The key to a good movie is getting the sound as well as the visuals right. iMovie ‘11 now has all the tools you need

While visuals for movies are obviously very important, poor sound can make a project seem less professional. The biggest culprit is uneven sound, sound that jumps wildly from one scene to another. In one it might be really quiet and in the next really loud, creating a jarring crossover that is unpleasant for the viewer. In one scene you might have a lot of deep rumble in the sound from an air conditioner or road noise but in the next, no background noise at all. Of course, it would be unnatural to mess with the sound too much, but there’s a happy medium where you edit just enough to give a smooth and polished feel to the overall sound. We’ll show you how it works.
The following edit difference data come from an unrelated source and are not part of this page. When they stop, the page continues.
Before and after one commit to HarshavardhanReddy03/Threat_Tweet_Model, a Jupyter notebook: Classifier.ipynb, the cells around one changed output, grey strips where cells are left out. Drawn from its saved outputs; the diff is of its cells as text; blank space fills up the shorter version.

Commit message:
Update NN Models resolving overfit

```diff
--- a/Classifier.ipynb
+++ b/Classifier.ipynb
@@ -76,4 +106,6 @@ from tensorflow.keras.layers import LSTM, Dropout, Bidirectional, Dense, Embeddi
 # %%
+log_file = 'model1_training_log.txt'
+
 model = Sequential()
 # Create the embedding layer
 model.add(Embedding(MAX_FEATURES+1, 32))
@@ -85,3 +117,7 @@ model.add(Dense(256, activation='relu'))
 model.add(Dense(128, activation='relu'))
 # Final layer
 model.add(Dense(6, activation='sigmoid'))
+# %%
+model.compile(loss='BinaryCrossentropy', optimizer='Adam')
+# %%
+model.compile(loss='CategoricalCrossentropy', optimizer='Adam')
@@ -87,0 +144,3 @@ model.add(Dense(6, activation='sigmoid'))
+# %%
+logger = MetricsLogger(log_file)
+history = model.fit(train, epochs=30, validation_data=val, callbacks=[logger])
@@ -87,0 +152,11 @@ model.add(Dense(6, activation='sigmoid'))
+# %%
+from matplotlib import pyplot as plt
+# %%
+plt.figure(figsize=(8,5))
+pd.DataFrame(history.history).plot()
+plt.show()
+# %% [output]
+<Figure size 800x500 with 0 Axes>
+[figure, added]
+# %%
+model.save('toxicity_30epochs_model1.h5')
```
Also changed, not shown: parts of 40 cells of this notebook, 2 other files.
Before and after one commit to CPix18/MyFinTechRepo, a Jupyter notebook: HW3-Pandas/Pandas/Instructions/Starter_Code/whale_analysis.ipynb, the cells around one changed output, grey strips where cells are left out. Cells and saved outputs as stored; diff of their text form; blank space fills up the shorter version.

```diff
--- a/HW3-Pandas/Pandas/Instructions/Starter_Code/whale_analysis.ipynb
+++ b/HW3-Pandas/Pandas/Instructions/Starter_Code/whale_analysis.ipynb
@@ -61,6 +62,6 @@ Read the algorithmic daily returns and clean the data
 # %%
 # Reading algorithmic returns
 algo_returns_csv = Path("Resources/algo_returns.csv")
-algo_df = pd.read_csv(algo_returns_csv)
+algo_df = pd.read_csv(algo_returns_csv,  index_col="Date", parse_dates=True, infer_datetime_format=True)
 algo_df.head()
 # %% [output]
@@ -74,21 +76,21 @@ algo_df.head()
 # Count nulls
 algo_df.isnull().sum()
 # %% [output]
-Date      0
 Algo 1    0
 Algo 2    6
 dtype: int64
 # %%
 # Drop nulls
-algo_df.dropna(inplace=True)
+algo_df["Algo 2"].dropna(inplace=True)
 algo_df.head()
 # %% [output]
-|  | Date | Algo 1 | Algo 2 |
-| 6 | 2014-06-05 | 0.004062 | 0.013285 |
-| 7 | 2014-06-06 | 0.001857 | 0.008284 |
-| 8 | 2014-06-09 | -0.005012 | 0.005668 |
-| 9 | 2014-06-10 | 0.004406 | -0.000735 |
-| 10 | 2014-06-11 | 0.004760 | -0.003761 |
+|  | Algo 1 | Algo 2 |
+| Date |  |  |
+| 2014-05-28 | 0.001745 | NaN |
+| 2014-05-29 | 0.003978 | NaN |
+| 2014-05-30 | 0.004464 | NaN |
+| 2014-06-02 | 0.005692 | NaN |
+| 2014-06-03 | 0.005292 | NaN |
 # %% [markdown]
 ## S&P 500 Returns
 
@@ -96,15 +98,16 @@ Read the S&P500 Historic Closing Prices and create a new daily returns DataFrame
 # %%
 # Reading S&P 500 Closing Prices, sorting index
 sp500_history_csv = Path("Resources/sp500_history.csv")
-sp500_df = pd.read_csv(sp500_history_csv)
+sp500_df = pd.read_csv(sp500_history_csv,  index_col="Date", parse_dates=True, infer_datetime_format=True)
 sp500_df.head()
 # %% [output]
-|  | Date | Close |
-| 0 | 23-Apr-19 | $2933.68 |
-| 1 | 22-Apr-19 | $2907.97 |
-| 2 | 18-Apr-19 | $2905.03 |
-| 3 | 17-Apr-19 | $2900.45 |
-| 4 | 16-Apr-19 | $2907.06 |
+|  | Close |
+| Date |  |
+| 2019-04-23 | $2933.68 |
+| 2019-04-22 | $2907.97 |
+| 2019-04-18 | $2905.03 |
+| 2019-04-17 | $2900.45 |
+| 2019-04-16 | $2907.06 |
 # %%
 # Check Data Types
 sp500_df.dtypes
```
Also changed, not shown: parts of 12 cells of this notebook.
1: Select a clip
Find a clip with ‘problem’ sound, eg one louder than those next to it. Double-click it to open the floating Inspector window. Click on the Audio tab.

2: Change the volume
Here you can change the overall volume of the audio associated with that video. This is the quickest way to deal with a clip being too loud or too short.

3: Normalise the volume
If a clip is too quiet, use the Normalize button to have it analysed and raise its volume so it doesn’t clip. This action can easily be undone if it’s not right.

4: Reduce background noise
If a clip has too much background noise, hit Enhance and use the slider to determine how much noise is removed. Take care not to cut out sounds you want.

5: Use EQ
Equalisation is a useful tool. Activate it then choose a preset like Hum Reduction or Treble Reduce. Play back to see if they fix the sound to your liking.

6: Set EQ manually
To tweak an EQ preset, move the sliders. They run from lowest frequency on the left to highest on the right. Raise or lower one to boost or cut the level.

7: Use effects
Go to the Clip menu and you can add an audio effect to the clip. Choose from the presets and hover over one to hear the sound played through it.

8: Use fades
In the Audio menu, you can add manual fade-ins/ outs to a clip, independent of transitions – handy at the start and end or when you need some silence.

9: Cut and paste settings
Select a clip you’ve edited and Edit>Copy. Choose one or more other clips and Edit>Paste Adjustments >Audio to apply the same settings to those clips.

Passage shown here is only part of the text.